→ Exercise objective
Print all the data, keeping every line exactly as it is.
Start of Dataset excerpts
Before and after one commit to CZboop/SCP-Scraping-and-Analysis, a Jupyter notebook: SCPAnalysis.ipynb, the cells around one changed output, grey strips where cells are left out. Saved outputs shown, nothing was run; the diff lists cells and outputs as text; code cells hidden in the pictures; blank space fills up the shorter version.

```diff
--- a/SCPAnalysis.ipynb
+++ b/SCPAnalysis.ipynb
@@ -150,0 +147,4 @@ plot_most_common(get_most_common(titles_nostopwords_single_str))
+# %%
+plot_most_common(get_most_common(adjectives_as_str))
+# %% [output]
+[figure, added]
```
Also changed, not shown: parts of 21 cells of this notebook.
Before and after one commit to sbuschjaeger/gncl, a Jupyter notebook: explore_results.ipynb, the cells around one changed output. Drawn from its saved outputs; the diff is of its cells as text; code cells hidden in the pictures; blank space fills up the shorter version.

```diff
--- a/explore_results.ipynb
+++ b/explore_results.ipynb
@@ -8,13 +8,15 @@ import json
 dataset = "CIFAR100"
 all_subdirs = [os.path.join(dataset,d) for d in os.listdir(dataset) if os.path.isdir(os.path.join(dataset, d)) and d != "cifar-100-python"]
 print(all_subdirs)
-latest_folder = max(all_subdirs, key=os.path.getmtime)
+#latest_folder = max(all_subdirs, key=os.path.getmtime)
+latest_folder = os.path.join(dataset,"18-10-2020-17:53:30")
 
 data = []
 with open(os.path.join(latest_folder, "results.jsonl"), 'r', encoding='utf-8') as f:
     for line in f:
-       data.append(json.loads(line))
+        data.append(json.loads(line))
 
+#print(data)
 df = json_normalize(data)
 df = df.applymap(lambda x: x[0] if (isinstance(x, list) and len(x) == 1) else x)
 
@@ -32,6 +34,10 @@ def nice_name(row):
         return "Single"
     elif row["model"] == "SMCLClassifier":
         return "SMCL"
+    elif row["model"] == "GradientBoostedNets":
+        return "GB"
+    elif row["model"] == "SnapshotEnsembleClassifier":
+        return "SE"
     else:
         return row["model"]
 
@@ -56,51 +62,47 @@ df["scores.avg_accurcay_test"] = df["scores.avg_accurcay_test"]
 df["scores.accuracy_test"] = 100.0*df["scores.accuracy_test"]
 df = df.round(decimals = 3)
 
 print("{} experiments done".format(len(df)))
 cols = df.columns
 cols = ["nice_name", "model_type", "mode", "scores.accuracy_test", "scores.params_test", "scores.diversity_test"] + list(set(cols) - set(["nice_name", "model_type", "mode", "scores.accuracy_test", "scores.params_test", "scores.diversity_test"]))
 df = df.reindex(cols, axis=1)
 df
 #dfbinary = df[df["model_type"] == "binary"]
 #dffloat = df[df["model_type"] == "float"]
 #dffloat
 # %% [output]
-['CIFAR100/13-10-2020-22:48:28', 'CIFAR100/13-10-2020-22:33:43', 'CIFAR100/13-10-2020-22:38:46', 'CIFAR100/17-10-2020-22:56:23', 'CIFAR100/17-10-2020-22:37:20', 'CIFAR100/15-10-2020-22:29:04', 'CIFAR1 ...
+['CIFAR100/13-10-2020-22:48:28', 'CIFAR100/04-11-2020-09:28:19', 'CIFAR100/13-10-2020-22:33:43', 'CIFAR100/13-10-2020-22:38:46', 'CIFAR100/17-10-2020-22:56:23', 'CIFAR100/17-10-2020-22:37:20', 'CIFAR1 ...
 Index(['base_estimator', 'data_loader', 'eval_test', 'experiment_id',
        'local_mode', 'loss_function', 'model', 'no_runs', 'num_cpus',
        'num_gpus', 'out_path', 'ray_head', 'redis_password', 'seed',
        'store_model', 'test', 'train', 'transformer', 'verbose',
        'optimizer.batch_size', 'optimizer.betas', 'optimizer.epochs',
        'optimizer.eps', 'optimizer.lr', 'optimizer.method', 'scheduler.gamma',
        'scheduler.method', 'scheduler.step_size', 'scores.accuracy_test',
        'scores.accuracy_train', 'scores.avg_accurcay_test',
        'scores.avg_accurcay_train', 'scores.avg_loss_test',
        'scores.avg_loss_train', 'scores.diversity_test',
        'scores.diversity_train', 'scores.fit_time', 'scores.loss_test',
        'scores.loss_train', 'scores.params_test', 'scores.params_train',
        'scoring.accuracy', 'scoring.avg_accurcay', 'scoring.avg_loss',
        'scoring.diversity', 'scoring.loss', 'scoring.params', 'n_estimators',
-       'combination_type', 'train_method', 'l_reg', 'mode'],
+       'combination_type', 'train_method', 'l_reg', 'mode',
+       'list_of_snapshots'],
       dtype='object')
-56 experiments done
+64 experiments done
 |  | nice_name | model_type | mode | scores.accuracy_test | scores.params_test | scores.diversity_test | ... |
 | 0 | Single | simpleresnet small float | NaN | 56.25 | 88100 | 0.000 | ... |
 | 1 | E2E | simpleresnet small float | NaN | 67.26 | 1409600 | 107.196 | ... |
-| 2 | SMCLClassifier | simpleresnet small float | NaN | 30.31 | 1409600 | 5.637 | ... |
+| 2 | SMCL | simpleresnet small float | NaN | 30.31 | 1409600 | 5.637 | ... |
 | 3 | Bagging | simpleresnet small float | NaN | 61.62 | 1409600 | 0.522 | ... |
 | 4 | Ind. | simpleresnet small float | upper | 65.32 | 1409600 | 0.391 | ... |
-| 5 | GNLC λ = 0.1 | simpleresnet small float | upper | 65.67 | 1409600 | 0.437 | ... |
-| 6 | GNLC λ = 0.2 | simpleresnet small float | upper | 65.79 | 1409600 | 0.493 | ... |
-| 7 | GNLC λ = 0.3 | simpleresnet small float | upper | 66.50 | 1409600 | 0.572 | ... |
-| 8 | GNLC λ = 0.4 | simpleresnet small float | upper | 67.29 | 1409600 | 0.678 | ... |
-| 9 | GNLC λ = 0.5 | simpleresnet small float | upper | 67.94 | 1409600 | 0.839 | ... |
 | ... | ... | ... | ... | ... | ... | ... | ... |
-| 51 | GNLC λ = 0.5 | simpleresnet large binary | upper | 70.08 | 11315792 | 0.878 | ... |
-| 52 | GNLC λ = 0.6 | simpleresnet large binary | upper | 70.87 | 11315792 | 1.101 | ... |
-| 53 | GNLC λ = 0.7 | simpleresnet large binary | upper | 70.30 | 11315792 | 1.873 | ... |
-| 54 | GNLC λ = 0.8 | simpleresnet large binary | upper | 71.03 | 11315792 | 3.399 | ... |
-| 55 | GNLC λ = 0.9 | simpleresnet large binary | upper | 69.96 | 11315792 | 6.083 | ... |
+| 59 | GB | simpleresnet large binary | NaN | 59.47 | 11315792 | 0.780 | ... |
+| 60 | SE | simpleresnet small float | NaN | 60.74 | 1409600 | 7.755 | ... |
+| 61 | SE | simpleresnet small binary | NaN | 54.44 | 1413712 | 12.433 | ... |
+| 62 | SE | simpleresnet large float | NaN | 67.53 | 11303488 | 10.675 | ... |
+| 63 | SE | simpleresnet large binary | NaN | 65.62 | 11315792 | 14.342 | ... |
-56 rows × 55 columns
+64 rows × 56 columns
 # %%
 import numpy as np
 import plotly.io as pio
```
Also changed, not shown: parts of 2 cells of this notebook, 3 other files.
End of Dataset excerpts
→ Solution below
Before and after one commit to CZboop/SCP-Scraping-and-Analysis, a Jupyter notebook: SCPAnalysis.ipynb, the cells around one changed output, grey strips where cells are left out. Saved outputs shown, nothing was run; the diff lists cells and outputs as text; code cells hidden in the pictures; blank space fills up the shorter version.

```diff
--- a/SCPAnalysis.ipynb
+++ b/SCPAnalysis.ipynb
@@ -150,0 +147,4 @@ plot_most_common(get_most_common(titles_nostopwords_single_str))
+# %%
+plot_most_common(get_most_common(adjectives_as_str))
+# %% [output]
+[figure, added]
```
Also changed, not shown: parts of 21 cells of this notebook.
Before and after one commit to sbuschjaeger/gncl, a Jupyter notebook: explore_results.ipynb, the cells around one changed output. Drawn from its saved outputs; the diff is of its cells as text; code cells hidden in the pictures; blank space fills up the shorter version.

```diff
--- a/explore_results.ipynb
+++ b/explore_results.ipynb
@@ -8,13 +8,15 @@ import json
 dataset = "CIFAR100"
 all_subdirs = [os.path.join(dataset,d) for d in os.listdir(dataset) if os.path.isdir(os.path.join(dataset, d)) and d != "cifar-100-python"]
 print(all_subdirs)
-latest_folder = max(all_subdirs, key=os.path.getmtime)
+#latest_folder = max(all_subdirs, key=os.path.getmtime)
+latest_folder = os.path.join(dataset,"18-10-2020-17:53:30")
 
 data = []
 with open(os.path.join(latest_folder, "results.jsonl"), 'r', encoding='utf-8') as f:
     for line in f:
-       data.append(json.loads(line))
+        data.append(json.loads(line))
 
+#print(data)
 df = json_normalize(data)
 df = df.applymap(lambda x: x[0] if (isinstance(x, list) and len(x) == 1) else x)
 
@@ -32,6 +34,10 @@ def nice_name(row):
         return "Single"
     elif row["model"] == "SMCLClassifier":
         return "SMCL"
+    elif row["model"] == "GradientBoostedNets":
+        return "GB"
+    elif row["model"] == "SnapshotEnsembleClassifier":
+        return "SE"
     else:
         return row["model"]
 
@@ -56,51 +62,47 @@ df["scores.avg_accurcay_test"] = df["scores.avg_accurcay_test"]
 df["scores.accuracy_test"] = 100.0*df["scores.accuracy_test"]
 df = df.round(decimals = 3)
 
 print("{} experiments done".format(len(df)))
 cols = df.columns
 cols = ["nice_name", "model_type", "mode", "scores.accuracy_test", "scores.params_test", "scores.diversity_test"] + list(set(cols) - set(["nice_name", "model_type", "mode", "scores.accuracy_test", "scores.params_test", "scores.diversity_test"]))
 df = df.reindex(cols, axis=1)
 df
 #dfbinary = df[df["model_type"] == "binary"]
 #dffloat = df[df["model_type"] == "float"]
 #dffloat
 # %% [output]
-['CIFAR100/13-10-2020-22:48:28', 'CIFAR100/13-10-2020-22:33:43', 'CIFAR100/13-10-2020-22:38:46', 'CIFAR100/17-10-2020-22:56:23', 'CIFAR100/17-10-2020-22:37:20', 'CIFAR100/15-10-2020-22:29:04', 'CIFAR1 ...
+['CIFAR100/13-10-2020-22:48:28', 'CIFAR100/04-11-2020-09:28:19', 'CIFAR100/13-10-2020-22:33:43', 'CIFAR100/13-10-2020-22:38:46', 'CIFAR100/17-10-2020-22:56:23', 'CIFAR100/17-10-2020-22:37:20', 'CIFAR1 ...
 Index(['base_estimator', 'data_loader', 'eval_test', 'experiment_id',
        'local_mode', 'loss_function', 'model', 'no_runs', 'num_cpus',
        'num_gpus', 'out_path', 'ray_head', 'redis_password', 'seed',
        'store_model', 'test', 'train', 'transformer', 'verbose',
        'optimizer.batch_size', 'optimizer.betas', 'optimizer.epochs',
        'optimizer.eps', 'optimizer.lr', 'optimizer.method', 'scheduler.gamma',
        'scheduler.method', 'scheduler.step_size', 'scores.accuracy_test',
        'scores.accuracy_train', 'scores.avg_accurcay_test',
        'scores.avg_accurcay_train', 'scores.avg_loss_test',
        'scores.avg_loss_train', 'scores.diversity_test',
        'scores.diversity_train', 'scores.fit_time', 'scores.loss_test',
        'scores.loss_train', 'scores.params_test', 'scores.params_train',
        'scoring.accuracy', 'scoring.avg_accurcay', 'scoring.avg_loss',
        'scoring.diversity', 'scoring.loss', 'scoring.params', 'n_estimators',
-       'combination_type', 'train_method', 'l_reg', 'mode'],
+       'combination_type', 'train_method', 'l_reg', 'mode',
+       'list_of_snapshots'],
       dtype='object')
-56 experiments done
+64 experiments done
 |  | nice_name | model_type | mode | scores.accuracy_test | scores.params_test | scores.diversity_test | ... |
 | 0 | Single | simpleresnet small float | NaN | 56.25 | 88100 | 0.000 | ... |
 | 1 | E2E | simpleresnet small float | NaN | 67.26 | 1409600 | 107.196 | ... |
-| 2 | SMCLClassifier | simpleresnet small float | NaN | 30.31 | 1409600 | 5.637 | ... |
+| 2 | SMCL | simpleresnet small float | NaN | 30.31 | 1409600 | 5.637 | ... |
 | 3 | Bagging | simpleresnet small float | NaN | 61.62 | 1409600 | 0.522 | ... |
 | 4 | Ind. | simpleresnet small float | upper | 65.32 | 1409600 | 0.391 | ... |
-| 5 | GNLC λ = 0.1 | simpleresnet small float | upper | 65.67 | 1409600 | 0.437 | ... |
-| 6 | GNLC λ = 0.2 | simpleresnet small float | upper | 65.79 | 1409600 | 0.493 | ... |
-| 7 | GNLC λ = 0.3 | simpleresnet small float | upper | 66.50 | 1409600 | 0.572 | ... |
-| 8 | GNLC λ = 0.4 | simpleresnet small float | upper | 67.29 | 1409600 | 0.678 | ... |
-| 9 | GNLC λ = 0.5 | simpleresnet small float | upper | 67.94 | 1409600 | 0.839 | ... |
 | ... | ... | ... | ... | ... | ... | ... | ... |
-| 51 | GNLC λ = 0.5 | simpleresnet large binary | upper | 70.08 | 11315792 | 0.878 | ... |
-| 52 | GNLC λ = 0.6 | simpleresnet large binary | upper | 70.87 | 11315792 | 1.101 | ... |
-| 53 | GNLC λ = 0.7 | simpleresnet large binary | upper | 70.30 | 11315792 | 1.873 | ... |
-| 54 | GNLC λ = 0.8 | simpleresnet large binary | upper | 71.03 | 11315792 | 3.399 | ... |
-| 55 | GNLC λ = 0.9 | simpleresnet large binary | upper | 69.96 | 11315792 | 6.083 | ... |
+| 59 | GB | simpleresnet large binary | NaN | 59.47 | 11315792 | 0.780 | ... |
+| 60 | SE | simpleresnet small float | NaN | 60.74 | 1409600 | 7.755 | ... |
+| 61 | SE | simpleresnet small binary | NaN | 54.44 | 1413712 | 12.433 | ... |
+| 62 | SE | simpleresnet large float | NaN | 67.53 | 11303488 | 10.675 | ... |
+| 63 | SE | simpleresnet large binary | NaN | 65.62 | 11315792 | 14.342 | ... |
-56 rows × 55 columns
+64 rows × 56 columns
 # %%
 import numpy as np
 import plotly.io as pio
```
Also changed, not shown: parts of 2 cells of this notebook, 3 other files.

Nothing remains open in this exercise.